Stephanie and I talked this morning, as we often do, while I was out early walking Howie. We met 23 years ago, when I applied to attend the seminary where she worked, and forged a bond surprisingly quickly. Although we haven’t lived near each other for the last 18 years, we have stayed connected through regular phone calls and occasional visits. Our families are what I call chosen family, in spite of the distance between us. We know each other and our stories, having journeyed together through wonderful times as well as challenging ones. There is nothing quite like a soul friendship, where you know you are loved just as you are and also nurtured into being your best self, your true self.

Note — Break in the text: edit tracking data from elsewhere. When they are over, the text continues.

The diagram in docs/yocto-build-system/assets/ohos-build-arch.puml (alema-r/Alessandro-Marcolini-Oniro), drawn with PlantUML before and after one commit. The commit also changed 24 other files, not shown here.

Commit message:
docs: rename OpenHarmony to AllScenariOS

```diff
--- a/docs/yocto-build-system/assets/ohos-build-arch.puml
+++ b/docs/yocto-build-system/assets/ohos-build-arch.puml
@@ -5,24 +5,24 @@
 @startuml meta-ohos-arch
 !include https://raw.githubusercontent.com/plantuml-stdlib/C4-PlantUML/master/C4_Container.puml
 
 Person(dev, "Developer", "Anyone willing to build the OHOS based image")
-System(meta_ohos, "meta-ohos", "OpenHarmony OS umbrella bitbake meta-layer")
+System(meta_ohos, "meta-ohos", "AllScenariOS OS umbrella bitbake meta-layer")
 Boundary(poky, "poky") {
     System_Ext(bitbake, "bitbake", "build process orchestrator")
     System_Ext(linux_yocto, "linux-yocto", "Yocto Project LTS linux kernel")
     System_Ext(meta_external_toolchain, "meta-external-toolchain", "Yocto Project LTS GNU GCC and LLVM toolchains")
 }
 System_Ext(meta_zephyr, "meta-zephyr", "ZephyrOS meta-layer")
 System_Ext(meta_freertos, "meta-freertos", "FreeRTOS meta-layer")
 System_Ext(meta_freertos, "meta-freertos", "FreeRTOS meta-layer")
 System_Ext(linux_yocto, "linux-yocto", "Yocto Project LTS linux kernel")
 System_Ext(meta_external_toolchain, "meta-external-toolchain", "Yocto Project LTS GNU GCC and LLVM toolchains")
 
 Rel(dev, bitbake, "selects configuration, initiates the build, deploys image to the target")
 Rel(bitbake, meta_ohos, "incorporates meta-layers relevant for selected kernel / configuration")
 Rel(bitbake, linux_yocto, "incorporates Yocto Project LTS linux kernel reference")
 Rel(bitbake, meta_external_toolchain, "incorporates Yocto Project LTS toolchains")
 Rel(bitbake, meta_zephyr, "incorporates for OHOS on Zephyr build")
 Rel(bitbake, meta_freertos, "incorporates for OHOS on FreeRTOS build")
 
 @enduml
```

Who are the people in your life who really know you, love you and nurture you? Who are your soul friends, your chosen family, those with whom you can be real? While we may find and develop those amazing friendships through any area of our lives, I’m very aware that at its heart, this is what a Christian community is intended to be. Those who walked with Jesus shared such a bond together; and it is the energy of that close connection, that sense of abiding with one another and with God, that precipitated the incredible spread of the gospel, the good news, in the early decades of the church.
Those early followers of ‘the way’ experienced something profound in the communities of love, and they wanted more of it. That changed when Christianity became the state religion, thanks to Emperor Constantine. After that, people became Christians to succeed in business or get ahead in the machinations of the Empire or for all kinds of other reasons. Today fewer people go to church at all, and it’s certainly no longer something you’re expected to do!
We are intended to share the journey in community as we seek to follow Jesus, deepening the bonds of love and connection with one another, that we might share that love out into the world we encounter. As with anything worthwhile, this takes an investment of time and energy—to move beyond surface connections into true community, into soul friendships, into chosen family. It also takes some risk to move beyond yourself and into unfamiliar waters, opening space to know and be known. Soul friendships cannot be forced or manufactured, but we can put ourselves in places of possibility by sharing in conversation, in meals, in ministries together.
This coming week is Holy Week, when the body of Christ gathers together to walk with Jesus through death and into resurrection life. We come together, to hear the stories, to break bread, to open ourselves to a deeper connection with God and with one another. I hope you will share in the journey, but I would really like to hear about how and in what ways you would like to strengthen the bonds of affection, foster opportunities for meaningful connections –– and the possibility of soul friendships –– here at St. Simon’s.
Hope to see you Sunday,